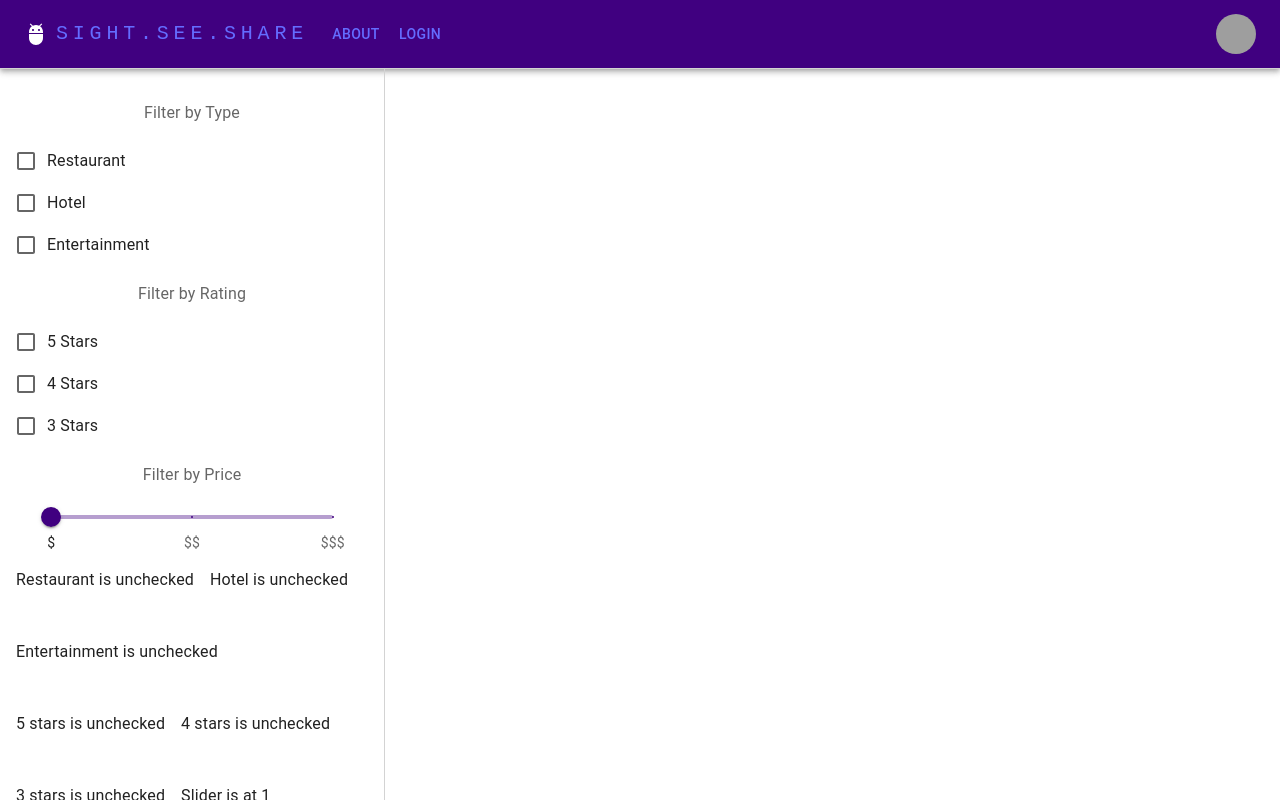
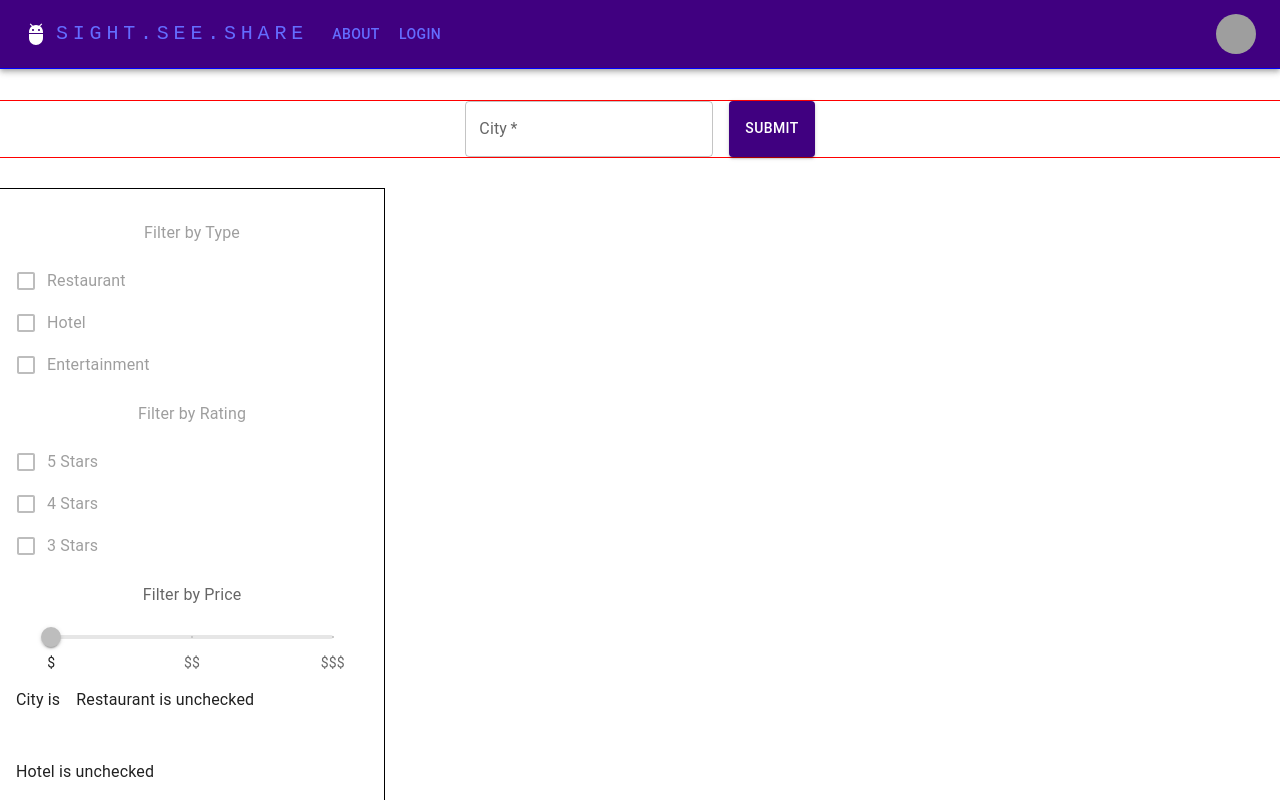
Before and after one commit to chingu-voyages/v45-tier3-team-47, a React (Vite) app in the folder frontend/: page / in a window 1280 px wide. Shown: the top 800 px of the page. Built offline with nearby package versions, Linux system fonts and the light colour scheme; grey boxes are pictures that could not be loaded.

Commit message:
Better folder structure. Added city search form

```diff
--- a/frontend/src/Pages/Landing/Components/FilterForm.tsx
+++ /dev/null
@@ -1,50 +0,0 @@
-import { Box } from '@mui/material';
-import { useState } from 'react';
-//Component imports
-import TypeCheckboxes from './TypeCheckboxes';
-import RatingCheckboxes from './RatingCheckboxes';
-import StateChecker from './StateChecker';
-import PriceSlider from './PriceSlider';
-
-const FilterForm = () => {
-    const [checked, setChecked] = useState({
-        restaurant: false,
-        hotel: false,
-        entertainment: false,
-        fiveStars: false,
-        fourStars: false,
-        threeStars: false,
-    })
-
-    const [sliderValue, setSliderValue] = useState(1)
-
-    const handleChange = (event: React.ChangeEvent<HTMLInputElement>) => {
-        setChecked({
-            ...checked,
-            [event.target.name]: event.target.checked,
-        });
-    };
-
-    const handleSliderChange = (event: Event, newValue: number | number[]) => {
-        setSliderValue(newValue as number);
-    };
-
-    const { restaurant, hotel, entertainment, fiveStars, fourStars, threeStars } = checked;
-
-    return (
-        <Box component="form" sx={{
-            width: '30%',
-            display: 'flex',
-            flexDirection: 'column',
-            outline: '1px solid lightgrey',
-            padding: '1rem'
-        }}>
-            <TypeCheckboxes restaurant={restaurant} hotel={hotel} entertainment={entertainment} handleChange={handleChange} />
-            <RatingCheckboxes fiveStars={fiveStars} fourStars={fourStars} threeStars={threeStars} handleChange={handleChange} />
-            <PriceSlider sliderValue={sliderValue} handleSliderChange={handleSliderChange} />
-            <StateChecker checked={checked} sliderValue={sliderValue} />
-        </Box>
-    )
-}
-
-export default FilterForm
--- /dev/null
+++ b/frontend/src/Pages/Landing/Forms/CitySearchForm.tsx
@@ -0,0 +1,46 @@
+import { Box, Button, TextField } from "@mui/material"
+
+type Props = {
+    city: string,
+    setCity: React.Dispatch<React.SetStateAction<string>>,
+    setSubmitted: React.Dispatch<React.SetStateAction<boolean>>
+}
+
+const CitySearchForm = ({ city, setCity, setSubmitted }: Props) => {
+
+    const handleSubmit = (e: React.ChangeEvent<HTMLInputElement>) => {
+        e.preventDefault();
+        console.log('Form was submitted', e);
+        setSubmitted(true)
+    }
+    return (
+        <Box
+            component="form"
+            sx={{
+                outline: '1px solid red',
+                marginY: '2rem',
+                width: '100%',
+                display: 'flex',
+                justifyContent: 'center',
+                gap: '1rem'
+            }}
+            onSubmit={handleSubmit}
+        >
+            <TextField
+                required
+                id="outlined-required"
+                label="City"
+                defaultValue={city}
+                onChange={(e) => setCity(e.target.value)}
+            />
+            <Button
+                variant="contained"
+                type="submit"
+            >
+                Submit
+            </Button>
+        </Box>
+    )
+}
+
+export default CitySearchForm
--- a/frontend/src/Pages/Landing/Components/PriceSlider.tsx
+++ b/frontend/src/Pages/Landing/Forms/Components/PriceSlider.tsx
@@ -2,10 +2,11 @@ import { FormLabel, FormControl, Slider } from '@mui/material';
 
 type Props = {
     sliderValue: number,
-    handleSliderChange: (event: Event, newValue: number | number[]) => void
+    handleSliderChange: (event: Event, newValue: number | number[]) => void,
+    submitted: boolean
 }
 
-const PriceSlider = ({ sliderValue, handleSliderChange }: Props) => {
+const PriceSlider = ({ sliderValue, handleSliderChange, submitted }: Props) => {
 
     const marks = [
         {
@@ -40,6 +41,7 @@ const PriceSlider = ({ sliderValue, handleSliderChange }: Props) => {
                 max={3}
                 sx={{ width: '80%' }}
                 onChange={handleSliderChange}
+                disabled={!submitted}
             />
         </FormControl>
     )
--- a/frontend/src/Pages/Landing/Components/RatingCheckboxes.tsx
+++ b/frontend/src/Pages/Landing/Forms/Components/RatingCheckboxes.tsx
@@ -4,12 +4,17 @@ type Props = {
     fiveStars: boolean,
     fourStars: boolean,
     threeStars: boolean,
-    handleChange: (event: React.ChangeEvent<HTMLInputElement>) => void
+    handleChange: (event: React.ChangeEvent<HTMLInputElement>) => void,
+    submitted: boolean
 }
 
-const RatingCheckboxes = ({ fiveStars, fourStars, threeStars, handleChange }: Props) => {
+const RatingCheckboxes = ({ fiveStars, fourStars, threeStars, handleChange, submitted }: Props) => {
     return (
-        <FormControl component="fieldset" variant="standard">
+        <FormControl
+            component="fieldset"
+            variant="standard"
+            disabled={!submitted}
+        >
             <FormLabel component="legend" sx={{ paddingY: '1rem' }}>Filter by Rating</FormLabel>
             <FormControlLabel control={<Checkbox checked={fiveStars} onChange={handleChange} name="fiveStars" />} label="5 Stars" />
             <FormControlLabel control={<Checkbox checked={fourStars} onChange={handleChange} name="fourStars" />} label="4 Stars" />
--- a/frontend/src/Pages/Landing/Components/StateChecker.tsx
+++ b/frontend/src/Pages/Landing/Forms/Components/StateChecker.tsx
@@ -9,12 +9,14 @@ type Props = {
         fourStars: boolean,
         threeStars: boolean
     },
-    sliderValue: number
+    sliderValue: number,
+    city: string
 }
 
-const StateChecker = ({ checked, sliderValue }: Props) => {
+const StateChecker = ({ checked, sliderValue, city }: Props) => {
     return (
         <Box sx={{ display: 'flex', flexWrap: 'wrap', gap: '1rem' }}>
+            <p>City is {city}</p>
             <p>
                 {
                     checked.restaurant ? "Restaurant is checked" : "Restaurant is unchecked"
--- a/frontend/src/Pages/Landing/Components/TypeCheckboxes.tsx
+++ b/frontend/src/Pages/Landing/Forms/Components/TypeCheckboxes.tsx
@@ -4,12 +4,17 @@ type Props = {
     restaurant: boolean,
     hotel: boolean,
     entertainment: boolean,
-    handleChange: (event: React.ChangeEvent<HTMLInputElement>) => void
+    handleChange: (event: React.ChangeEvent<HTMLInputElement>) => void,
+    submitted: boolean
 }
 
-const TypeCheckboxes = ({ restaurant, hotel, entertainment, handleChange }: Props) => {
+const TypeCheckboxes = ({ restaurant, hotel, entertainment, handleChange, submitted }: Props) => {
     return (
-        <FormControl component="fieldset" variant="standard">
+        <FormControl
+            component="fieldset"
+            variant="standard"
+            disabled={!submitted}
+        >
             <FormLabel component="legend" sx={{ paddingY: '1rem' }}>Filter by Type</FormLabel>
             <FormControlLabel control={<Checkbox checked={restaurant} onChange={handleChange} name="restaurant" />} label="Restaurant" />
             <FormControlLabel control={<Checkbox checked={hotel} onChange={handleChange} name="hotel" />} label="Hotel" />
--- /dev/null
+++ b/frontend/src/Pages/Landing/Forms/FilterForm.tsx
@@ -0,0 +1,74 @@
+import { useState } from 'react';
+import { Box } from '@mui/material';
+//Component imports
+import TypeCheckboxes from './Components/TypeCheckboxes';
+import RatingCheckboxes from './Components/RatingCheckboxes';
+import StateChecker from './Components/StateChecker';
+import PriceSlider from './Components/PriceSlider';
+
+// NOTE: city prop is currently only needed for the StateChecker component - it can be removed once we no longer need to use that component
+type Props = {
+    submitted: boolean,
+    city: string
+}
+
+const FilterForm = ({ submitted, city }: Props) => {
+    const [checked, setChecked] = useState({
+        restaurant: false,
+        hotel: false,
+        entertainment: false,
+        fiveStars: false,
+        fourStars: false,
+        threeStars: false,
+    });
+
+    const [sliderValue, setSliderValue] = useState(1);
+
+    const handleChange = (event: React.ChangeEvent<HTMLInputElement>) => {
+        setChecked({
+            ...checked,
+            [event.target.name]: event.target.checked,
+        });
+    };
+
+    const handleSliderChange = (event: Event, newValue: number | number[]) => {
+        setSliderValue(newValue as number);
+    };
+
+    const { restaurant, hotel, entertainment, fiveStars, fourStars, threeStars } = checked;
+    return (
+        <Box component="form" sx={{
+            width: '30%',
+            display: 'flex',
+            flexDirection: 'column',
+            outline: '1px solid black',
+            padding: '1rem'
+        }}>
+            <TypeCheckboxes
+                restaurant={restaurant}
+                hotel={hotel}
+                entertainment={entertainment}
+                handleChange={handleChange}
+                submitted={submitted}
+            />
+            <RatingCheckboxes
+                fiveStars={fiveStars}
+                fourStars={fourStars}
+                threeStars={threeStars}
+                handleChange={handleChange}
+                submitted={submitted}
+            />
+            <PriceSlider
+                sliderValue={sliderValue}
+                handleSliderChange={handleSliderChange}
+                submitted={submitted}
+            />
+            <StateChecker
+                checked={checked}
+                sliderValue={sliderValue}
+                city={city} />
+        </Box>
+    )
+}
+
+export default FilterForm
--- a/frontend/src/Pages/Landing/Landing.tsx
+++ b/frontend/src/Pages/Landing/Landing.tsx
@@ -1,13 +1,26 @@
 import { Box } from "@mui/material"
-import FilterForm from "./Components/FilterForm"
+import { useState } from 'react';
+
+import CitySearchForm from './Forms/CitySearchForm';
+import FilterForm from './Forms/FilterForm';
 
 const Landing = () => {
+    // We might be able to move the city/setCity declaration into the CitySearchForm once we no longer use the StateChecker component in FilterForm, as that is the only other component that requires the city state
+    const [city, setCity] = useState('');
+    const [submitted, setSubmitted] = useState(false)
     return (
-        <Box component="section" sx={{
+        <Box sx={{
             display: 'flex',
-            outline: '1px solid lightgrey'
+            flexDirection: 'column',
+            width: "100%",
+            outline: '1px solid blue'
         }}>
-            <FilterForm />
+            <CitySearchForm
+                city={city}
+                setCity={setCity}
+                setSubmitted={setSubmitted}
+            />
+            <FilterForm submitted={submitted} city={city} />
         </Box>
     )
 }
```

##############################

## WHAT IS BEING ASKED
Using the listing above, report each line that mentions the word "PriceSlider".

## SOLUTION
-import PriceSlider from './PriceSlider';
-            <PriceSlider sliderValue={sliderValue} handleSliderChange={handleSliderChange} />
--- a/frontend/src/Pages/Landing/Components/PriceSlider.tsx
+++ b/frontend/src/Pages/Landing/Forms/Components/PriceSlider.tsx
-const PriceSlider = ({ sliderValue, handleSliderChange }: Props) => {
+const PriceSlider = ({ sliderValue, handleSliderChange, submitted }: Props) => {
@@ -40,6 +41,7 @@ const PriceSlider = ({ sliderValue, handleSliderChange }: Props) => {
+import PriceSlider from './Components/PriceSlider';
+            <PriceSlider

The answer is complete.